WHAT IS EXPECTED: Word for word, restate all of the data shown below.

THE DATA:
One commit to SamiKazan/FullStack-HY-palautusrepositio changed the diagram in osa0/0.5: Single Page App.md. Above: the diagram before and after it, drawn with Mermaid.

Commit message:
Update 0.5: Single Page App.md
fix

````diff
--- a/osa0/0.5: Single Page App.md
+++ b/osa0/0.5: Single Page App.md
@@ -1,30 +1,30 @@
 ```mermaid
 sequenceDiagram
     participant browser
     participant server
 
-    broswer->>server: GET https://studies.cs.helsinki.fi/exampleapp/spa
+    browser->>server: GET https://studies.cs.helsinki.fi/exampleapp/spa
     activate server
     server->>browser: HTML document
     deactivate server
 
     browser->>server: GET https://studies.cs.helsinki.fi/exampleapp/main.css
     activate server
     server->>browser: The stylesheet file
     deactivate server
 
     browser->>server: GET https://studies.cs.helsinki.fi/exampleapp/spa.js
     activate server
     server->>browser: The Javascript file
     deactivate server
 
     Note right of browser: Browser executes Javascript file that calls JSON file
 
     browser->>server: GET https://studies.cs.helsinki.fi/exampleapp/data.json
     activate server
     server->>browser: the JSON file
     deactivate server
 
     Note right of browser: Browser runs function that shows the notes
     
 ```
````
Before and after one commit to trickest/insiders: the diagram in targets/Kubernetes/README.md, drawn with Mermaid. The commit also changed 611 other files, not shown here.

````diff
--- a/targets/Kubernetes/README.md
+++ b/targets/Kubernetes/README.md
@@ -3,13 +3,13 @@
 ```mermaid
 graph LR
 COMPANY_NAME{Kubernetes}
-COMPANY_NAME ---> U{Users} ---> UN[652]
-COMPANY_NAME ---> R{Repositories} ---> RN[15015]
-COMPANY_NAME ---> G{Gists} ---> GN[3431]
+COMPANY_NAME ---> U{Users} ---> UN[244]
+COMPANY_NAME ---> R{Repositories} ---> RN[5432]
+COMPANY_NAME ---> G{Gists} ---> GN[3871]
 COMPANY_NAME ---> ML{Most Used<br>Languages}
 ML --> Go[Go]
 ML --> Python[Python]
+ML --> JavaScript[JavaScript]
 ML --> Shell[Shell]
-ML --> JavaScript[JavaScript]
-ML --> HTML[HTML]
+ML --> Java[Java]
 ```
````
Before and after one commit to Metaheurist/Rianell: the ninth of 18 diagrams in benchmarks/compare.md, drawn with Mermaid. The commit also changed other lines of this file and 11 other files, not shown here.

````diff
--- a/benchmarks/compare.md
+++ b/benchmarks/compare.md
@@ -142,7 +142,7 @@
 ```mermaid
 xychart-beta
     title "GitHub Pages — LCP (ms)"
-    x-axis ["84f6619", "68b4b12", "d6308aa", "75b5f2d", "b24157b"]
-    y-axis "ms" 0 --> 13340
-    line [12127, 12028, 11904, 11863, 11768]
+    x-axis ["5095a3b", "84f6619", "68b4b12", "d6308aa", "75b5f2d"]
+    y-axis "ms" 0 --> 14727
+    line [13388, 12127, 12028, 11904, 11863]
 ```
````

SOLUTION TO THIS PROBLEM:
One commit to SamiKazan/FullStack-HY-palautusrepositio changed the diagram in osa0/0.5: Single Page App.md. Above: the diagram before and after it, drawn with Mermaid.

Commit message:
Update 0.5: Single Page App.md
fix

````diff
--- a/osa0/0.5: Single Page App.md
+++ b/osa0/0.5: Single Page App.md
@@ -1,30 +1,30 @@
 ```mermaid
 sequenceDiagram
     participant browser
     participant server
 
-    broswer->>server: GET https://studies.cs.helsinki.fi/exampleapp/spa
+    browser->>server: GET https://studies.cs.helsinki.fi/exampleapp/spa
     activate server
     server->>browser: HTML document
     deactivate server
 
     browser->>server: GET https://studies.cs.helsinki.fi/exampleapp/main.css
     activate server
     server->>browser: The stylesheet file
     deactivate server
 
     browser->>server: GET https://studies.cs.helsinki.fi/exampleapp/spa.js
     activate server
     server->>browser: The Javascript file
     deactivate server
 
     Note right of browser: Browser executes Javascript file that calls JSON file
 
     browser->>server: GET https://studies.cs.helsinki.fi/exampleapp/data.json
     activate server
     server->>browser: the JSON file
     deactivate server
 
     Note right of browser: Browser runs function that shows the notes
     
 ```
````
Before and after one commit to trickest/insiders: the diagram in targets/Kubernetes/README.md, drawn with Mermaid. The commit also changed 611 other files, not shown here.

````diff
--- a/targets/Kubernetes/README.md
+++ b/targets/Kubernetes/README.md
@@ -3,13 +3,13 @@
 ```mermaid
 graph LR
 COMPANY_NAME{Kubernetes}
-COMPANY_NAME ---> U{Users} ---> UN[652]
-COMPANY_NAME ---> R{Repositories} ---> RN[15015]
-COMPANY_NAME ---> G{Gists} ---> GN[3431]
+COMPANY_NAME ---> U{Users} ---> UN[244]
+COMPANY_NAME ---> R{Repositories} ---> RN[5432]
+COMPANY_NAME ---> G{Gists} ---> GN[3871]
 COMPANY_NAME ---> ML{Most Used<br>Languages}
 ML --> Go[Go]
 ML --> Python[Python]
+ML --> JavaScript[JavaScript]
 ML --> Shell[Shell]
-ML --> JavaScript[JavaScript]
-ML --> HTML[HTML]
+ML --> Java[Java]
 ```
````
Before and after one commit to Metaheurist/Rianell: the ninth of 18 diagrams in benchmarks/compare.md, drawn with Mermaid. The commit also changed other lines of this file and 11 other files, not shown here.

````diff
--- a/benchmarks/compare.md
+++ b/benchmarks/compare.md
@@ -142,7 +142,7 @@
 ```mermaid
 xychart-beta
     title "GitHub Pages — LCP (ms)"
-    x-axis ["84f6619", "68b4b12", "d6308aa", "75b5f2d", "b24157b"]
-    y-axis "ms" 0 --> 13340
-    line [12127, 12028, 11904, 11863, 11768]
+    x-axis ["5095a3b", "84f6619", "68b4b12", "d6308aa", "75b5f2d"]
+    y-axis "ms" 0 --> 14727
+    line [13388, 12127, 12028, 11904, 11863]
 ```
````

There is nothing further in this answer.